Plaisir, 21, returned to campus in August to start her senior year at the University of Wisconsin-Madison, double majoring in theater and mathematics with a minor in computer science.
Early on, the events of 2020 taught her “patience is key,” said Plaisir. She was among the cast of the Children’s Theater of Madison production of “Peter Pan” that closed after its final dress rehearsal. Ever the optimist, Plaisir began acting and directing virtual work.
She began working on a 72-hour play festival, produced with InterMission Theatre. For Music Theatre of Madison’s “Beyond the Ingenue,” Plaisir worked with composer Kathleen Leone to create an original song about a young Michelle Obama, which Plaisir then performed.

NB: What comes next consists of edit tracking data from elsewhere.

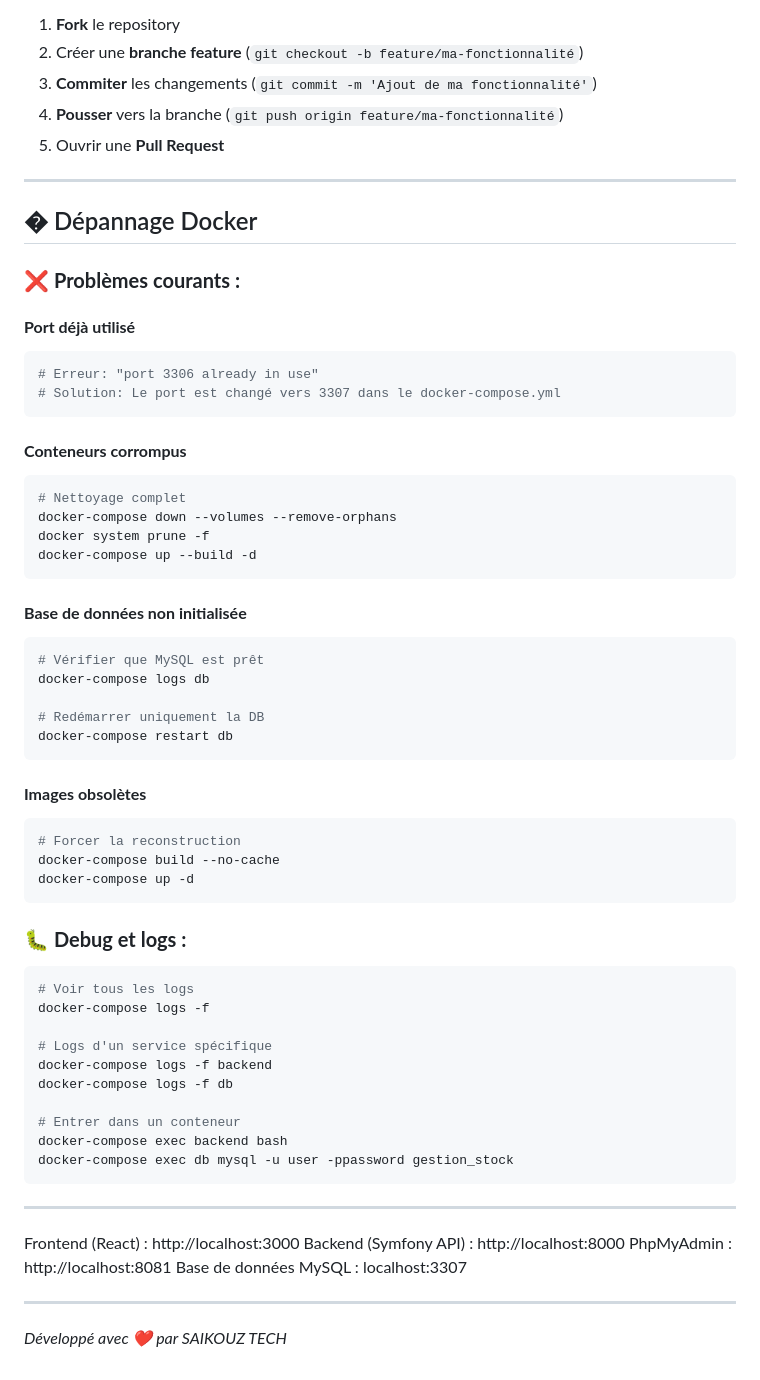
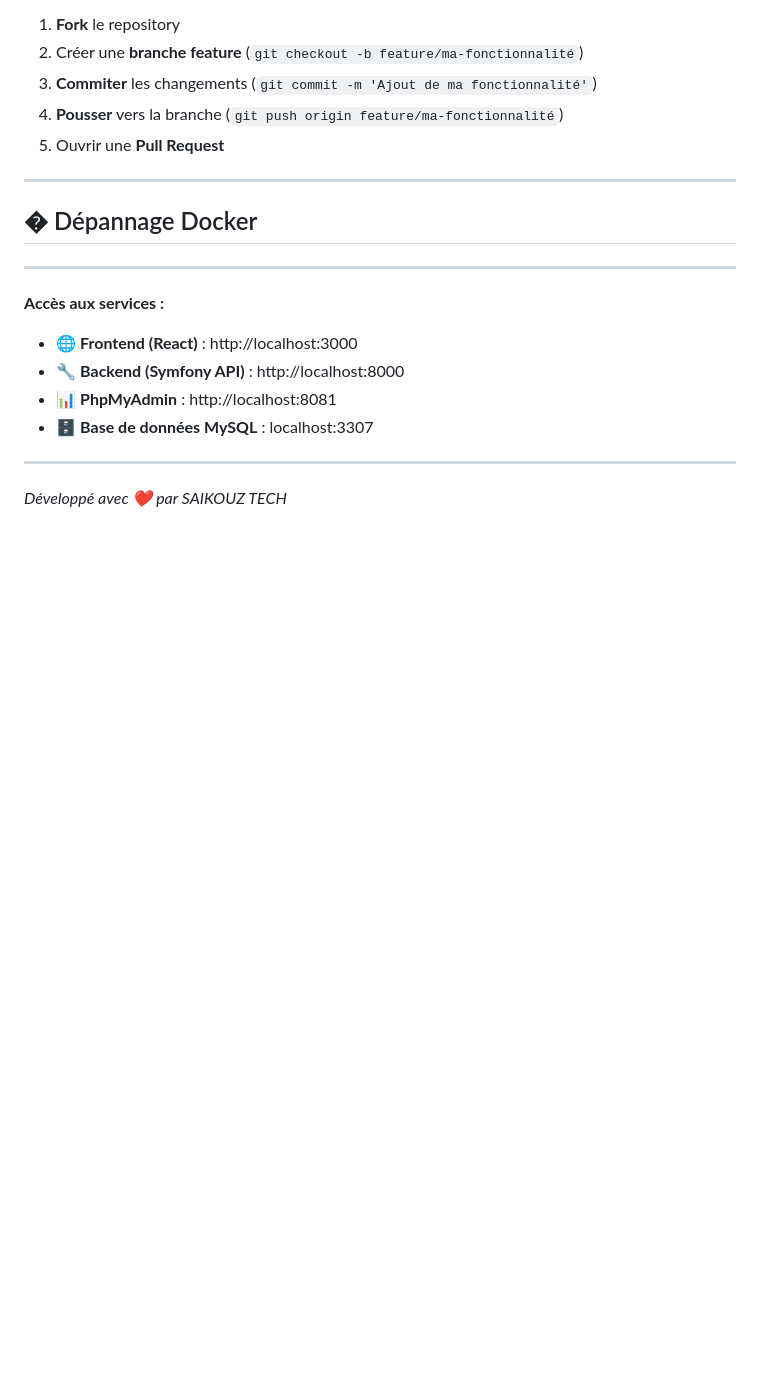
Before and after one commit to sybarry/gestion-stock-app, a Markdown page: README.md, the part around one of its changes. Drawn GitHub-style; blank space fills up the shorter version.

````diff
--- a/README.md
+++ b/README.md
@@ -428,57 +570,12 @@ Pour contribuer au projet :
 
 ## � Dépannage Docker
 
-### ❌ **Problèmes courants :**
-
-#### **Port déjà utilisé**
-```bash
-# Erreur: "port 3306 already in use"
-# Solution: Le port est changé vers 3307 dans le docker-compose.yml
-```
-
-#### **Conteneurs corrompus**
-```bash
-# Nettoyage complet
-docker-compose down --volumes --remove-orphans
-docker system prune -f
-docker-compose up --build -d
-```
-
-#### **Base de données non initialisée**
-```bash
-# Vérifier que MySQL est prêt
-docker-compose logs db
-
-# Redémarrer uniquement la DB
-docker-compose restart db
-```
-
-#### **Images obsolètes**
-```bash
-# Forcer la reconstruction
-docker-compose build --no-cache
-docker-compose up -d
-```
-
-### 🐛 **Debug et logs :**
-```bash
-# Voir tous les logs
-docker-compose logs -f
-
-# Logs d'un service spécifique
-docker-compose logs -f backend
-docker-compose logs -f db
-
-# Entrer dans un conteneur
-docker-compose exec backend bash
-docker-compose exec db mysql -u user -ppassword gestion_stock
-```
-
 ---
-Frontend (React) : http://localhost:3000
-Backend (Symfony API) : http://localhost:8000
-PhpMyAdmin : http://localhost:8081
-Base de données MySQL : localhost:3307
+**Accès aux services :**
+- 🌐 **Frontend (React)** : http://localhost:3000
+- 🔧 **Backend (Symfony API)** : http://localhost:8000
+- 📊 **PhpMyAdmin** : http://localhost:8081
+- 🗄️ **Base de données MySQL** : localhost:3307
 
 ---
 
````
Also changed, not shown: other parts of README.md (+143 -1 lines).
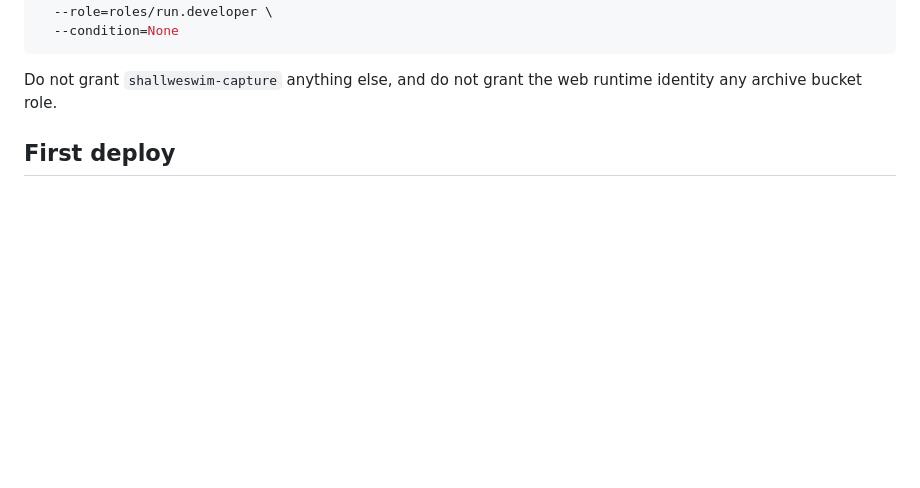
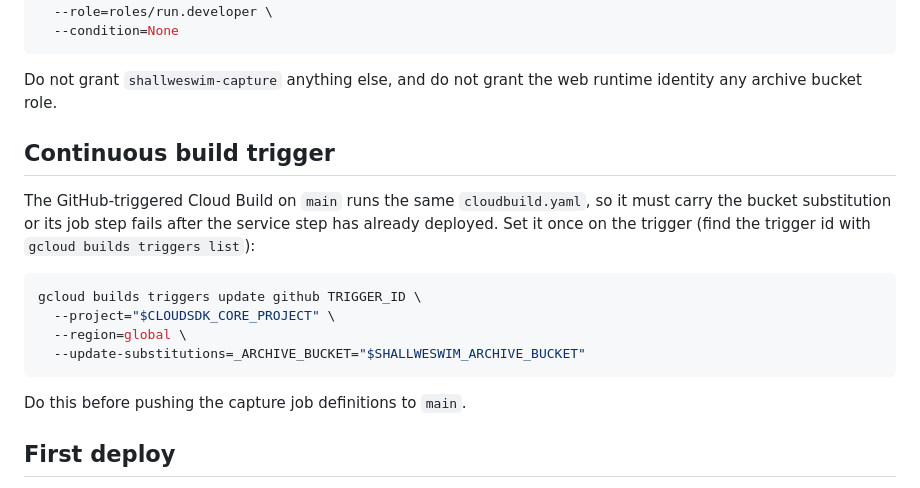
Before and after one commit to jeremywhelchel/shallweswim, a Markdown page: infra/capture-job/README.md, the part around the change. Drawn GitHub-style; blank space fills up the shorter version.

Commit message:
Document the continuous build trigger substitution
The GitHub-triggered build on main runs the same cloudbuild.yaml, so the
trigger must carry _ARCHIVE_BUCKET or its job step fails after the service
step has already deployed.

````diff
--- a/infra/capture-job/README.md
+++ b/infra/capture-job/README.md
@@ -85,6 +85,22 @@ gcloud projects add-iam-policy-binding shallweswim \
 
 Do not grant `shallweswim-capture` anything else, and do not grant the web
 runtime identity any archive bucket role.
+
+## Continuous build trigger
+
+The GitHub-triggered Cloud Build on `main` runs the same `cloudbuild.yaml`, so
+it must carry the bucket substitution or its job step fails after the service
+step has already deployed. Set it once on the trigger (find the trigger id with
+`gcloud builds triggers list`):
+
+```bash
+gcloud builds triggers update github TRIGGER_ID \
+  --project="$CLOUDSDK_CORE_PROJECT" \
+  --region=global \
+  --update-substitutions=_ARCHIVE_BUCKET="$SHALLWESWIM_ARCHIVE_BUCKET"
+```
+
+Do this before pushing the capture job definitions to `main`.
 
 ## First deploy
 
````
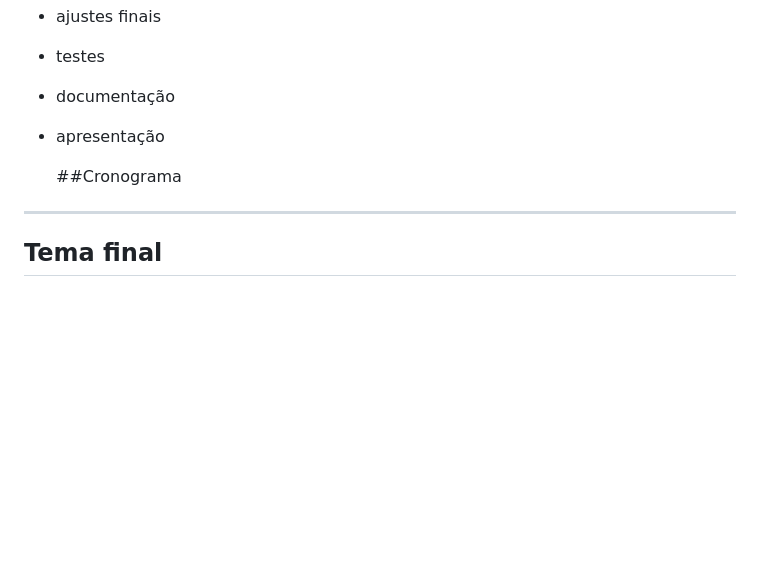
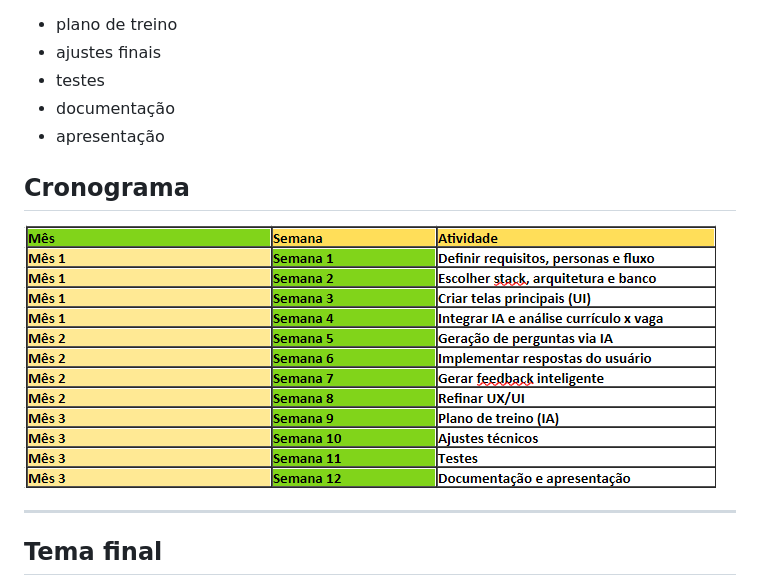
Before and after one commit to Emanoel-de-Moura-Silva/Extens-o-III, a Markdown page: README.md, the part around the change. Drawn GitHub-style; blank space fills up the shorter version.

Commit message:
Fix formatting of Cronograma section in README

```diff
--- a/README.md
+++ b/README.md
@@ -214,8 +214,8 @@ Backend/IA:
 * documentação
 * apresentação
 
-  ##Cronograma
-
+## Cronograma
+  ![Cronograma](/img/cronograma.png)
 
 ---
 ## Tema final
```
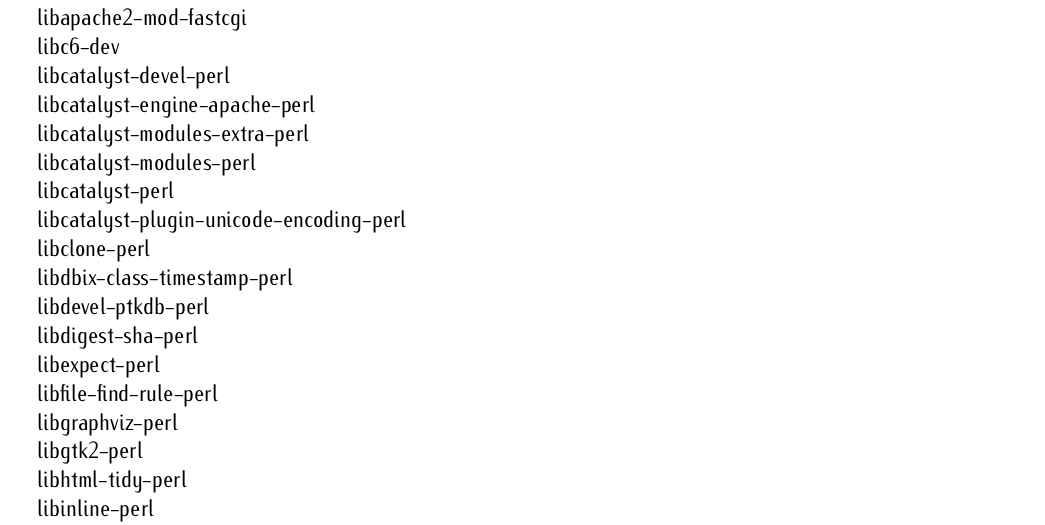
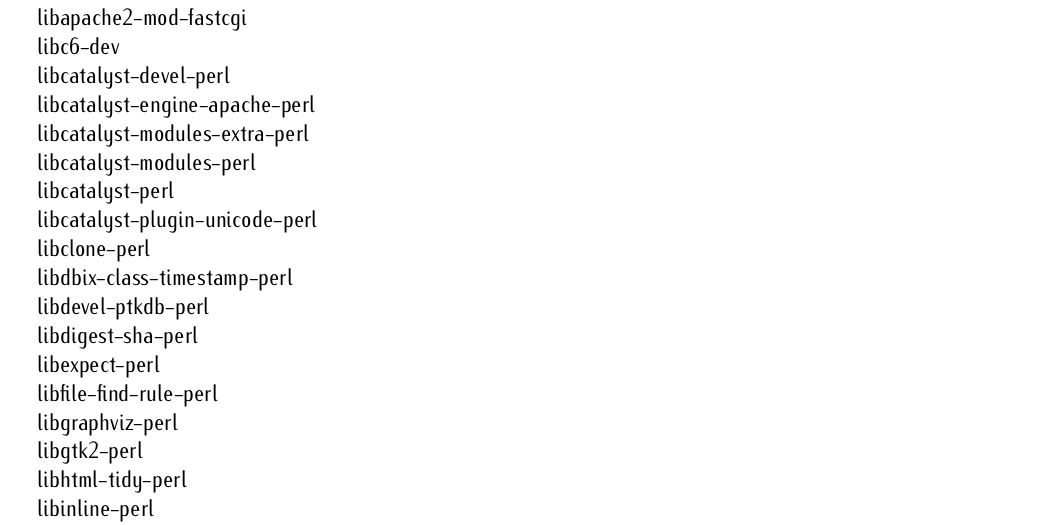
Before and after one commit to HugoCornelis/heterarch, a LaTeX document (installation-ubuntu-xenial/installation-ubuntu-xenial.tex): part of page 2 of 5, cut so that both start at the same text. Compiled offline with pdfLaTeX.

Commit message:
1. Updated installation-ubuntu-xenial.

```diff
--- a/installation-ubuntu-xenial/installation-ubuntu-xenial.tex
+++ b/installation-ubuntu-xenial/installation-ubuntu-xenial.tex
@@ -106,7 +106,7 @@ option to install additional dependencies.
 \item libcatalyst-modules-perl
 \item libcatalyst-perl
 
-\item libcatalyst-plugin-unicode-encoding-perl
+\item libcatalyst-plugin-unicode-perl
 
 %\item libcherokee-mod-geoip
 \item libclone-perl
```
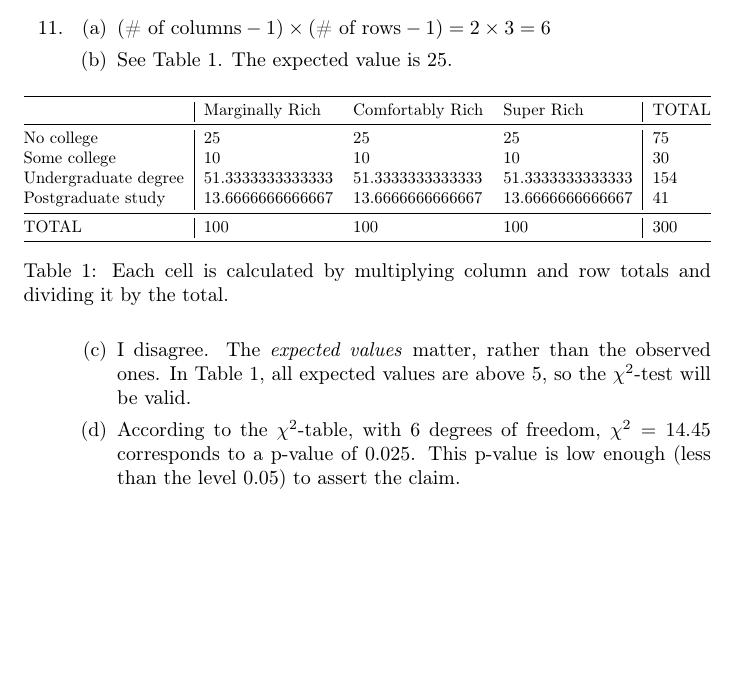
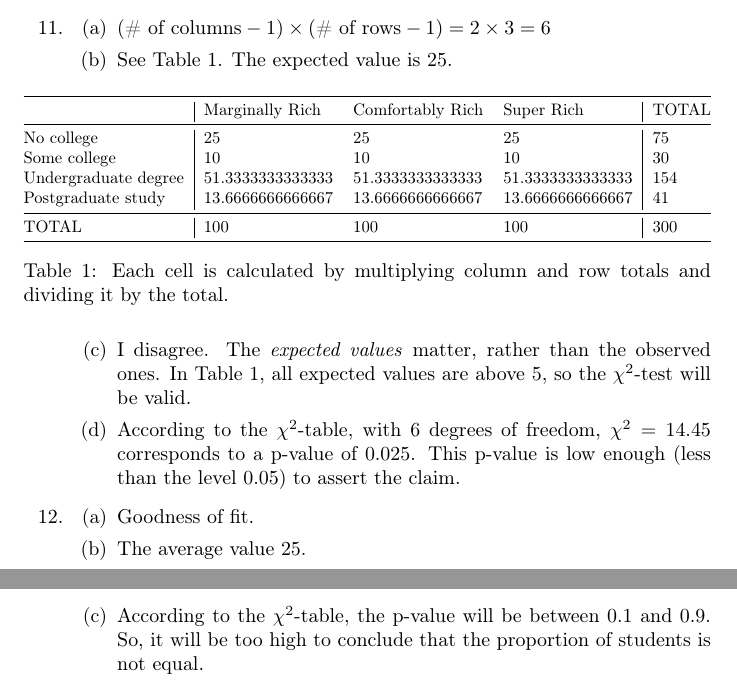
Before and after one commit to csm-yujinkim/ProbStatsFinal, a LaTeX document (main.tex): part of page 3 of 3 before the commit and two parts of pages 3 and 4 of 4 after it, the two joined at a grey line, cut so that both start at the same text, the shorter picture padded with empty space. Compiled offline with pdfLaTeX.

Commit message:
Solve problem 12

```diff
--- a/main.tex
+++ b/main.tex
@@ -180,5 +180,16 @@
             According to the $\chi^2$-table, with 6 degrees of freedom, $\chi^2 = 14.45$ corresponds to a p-value of $0.025$.
             This p-value is low enough (less than the level $0.05$) to assert the claim.
         \end{enumerate}
+        \item
+        \begin{enumerate}
+            \item
+            Goodness of fit.
+            % Checking distribution
+            \item
+            The average value $25$.
+            \item
+            According to the $\chi^2$-table, the p-value will be between $0.1$ and $0.9$.
+            So, it will be too high to conclude that the proportion of students is not equal.
+        \end{enumerate}
     \end{enumerate}
 \end{document}
```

She missed the protests in June, having spent the summer with her family in Skokie, Illinois. After returning to school, Plaisir joined friends who understood what it was like to be a Black woman on a predominantly white campus. Every day, they would meet up and go to the protests.
“It was invigorating,” she said. “People tend to steer away from the topic of race and of privilege. It was very invigorating to see students that did care, and were willing to come out and protest.”
Some protests were marked by looting. Sometimes the hour would grow very late and police showed up. Barricaded by officers and miles from the protection of her family, Plaisir wasn’t sure what to do or how to feel.
But she needed to stay. She told her friends they didn’t have to join her. Her best friend Josie, who is white, insisted: “I will not leave you.”
“There were people who were there and willing to fight for me,” Plaisir said. “She was willing to put everything on the line. She was aware of her privilege, and if something bad were to happen, she could help me.”
Not long after this, Plaisir suggested that the student theater company she’d helped run for three years post a statement against racism, in support of Black Lives Matter. When they hesitated, she learned from that too.
“I definitely understand who are my friends now, people who are allies and people who are not,” Plaisir said. “The protests shed a light on that again.”
More than anything, the pandemic and the protests of 2020 helped Plaisir reflect on what matters most to her. She realized she’d used her work with math as a kind of “security,” but her heart is on stage.
With live, in-person theater still on hold, Plaisir decided she would get as close as she can. She secured an entry-level position at Capital One Bank to start after graduation, and she is excited for a 2021 move to the undisputed theater capital of the country: New York City.
“I’ve learned about the things I should have been taking more notice of, that I’ve been putting off because I’ve been too scared,” Plaisir said. “I need to stop being comfortable in this middle ground. I have to go for it.”